NakedTomato said...

*Whispering because I know this is terribly off topic*

Before I moved to a big city and sold my car in favor of using the subway system, I drove a yellow VW. It was snowy and icey in the middle of winter and after hitting a rather large patch of ice, I hit a telephone pole at 35mph. The car was ruined but I walked away with nothing more than a bruise on my shoulder :o)

I understand the reasoning in the comments, just thought I'd share!

Alison said...

The anti-smoking ads for me just sealed the whole thing. I have lost count of how many times I've tried to give up smoking, but when these ads came out (and having my kids see them on cig packs), well it took about 2 weeks for me to stop. This time I'm just tired of it and those photo's are just horrible. Maybe I would have stopped again without them, maybe not. But they've had a resonating effect on me in any case.

Jamie Oliver - I can't really comment on since I turn off the TV whenever he comes on!!!

healthpsych said...

Hi Nakedtomato,

*whispering back because this is off-topic..not that I care!!! :) *

That is indeed testament to the body of the VW.

I drive VWs too and, while I have yet to have a tangible reason to appreciate the bodywork (thankfully), I certainly feel better knowing it's there.

Hi Alison,
It's good to hear that the ads. do work then. Maybe it's all us non-smokers that are doing the channel flicking? Don't you think that the current ads are much cleverer though - the "Quitting is hard, not quitting is harder?"

fjl said...

I think it'd have been alot more effective if he'd actually put on the weight. People will instantly compare this 'stunt' to those who go to extremes for real to make a point.

healthpsych said...

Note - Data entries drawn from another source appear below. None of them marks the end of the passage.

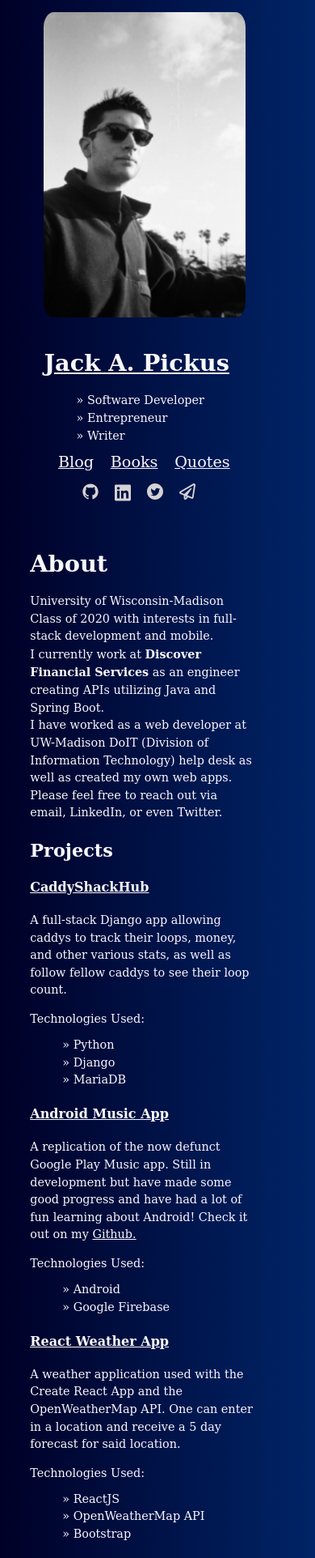
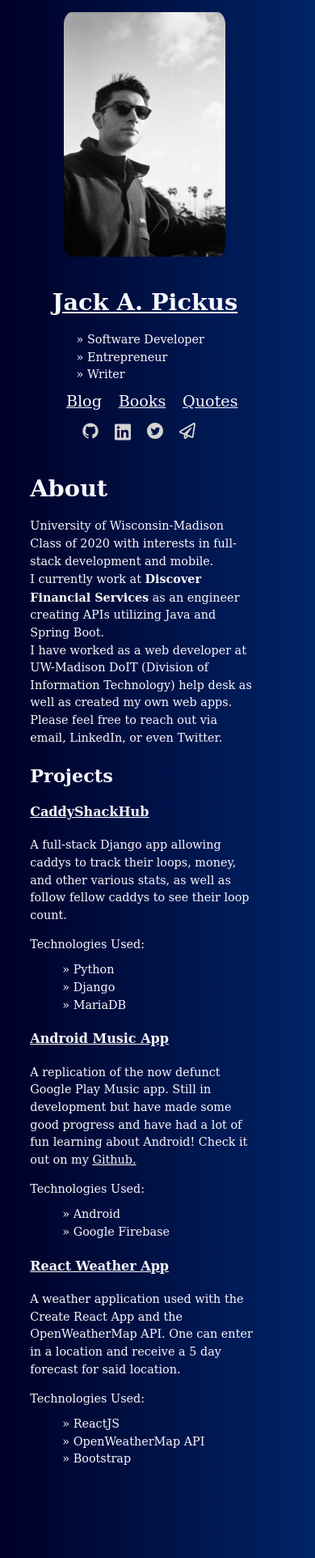
Before and after one commit to jackpickus/jackpickus.github.io, a Jekyll site: the page built from index.html, in a window 390 px wide. Shown: the whole page at 81% size. Built offline with Jekyll 4.4.1, drawn with Linux system fonts in a browser that asks for light colours.

Commit message:
touch up mobile style

```diff
--- a/_includes/header.html
+++ b/_includes/header.html
@@ -2,7 +2,7 @@
     <img src="{{ site.picture }}" id="pic" alt="{{ site.title }}" />
 
     <h1><a href="{{ "/" | prepend: site.baseurl }}" id="name">Jack A. Pickus</a></h1>
-    <ul>
+    <ul id="header-bullets">
         <li>Software Developer</li>
         <li>Entrepreneur</li>
         <li>Writer</li>
--- a/_sass/main.scss
+++ b/_sass/main.scss
@@ -116,10 +116,17 @@ ul li:before {
   header {
     height: auto;
     float: none;
+    text-align: center;
+    padding-bottom: 0%;
+  }
+
+  #header-bullets {
+    text-align: left;
   }
 
   img {
     margin-bottom: 5%;
+    width: auto;
   }
 }
 
```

I agree, FJL. It's a stunt and it's making fun of being obese. No kid wants to be made fun of so I guess from that point of view, some might argue that it might be a motivator but I just think there has to be a better way to get the message over rather than making it simply about size.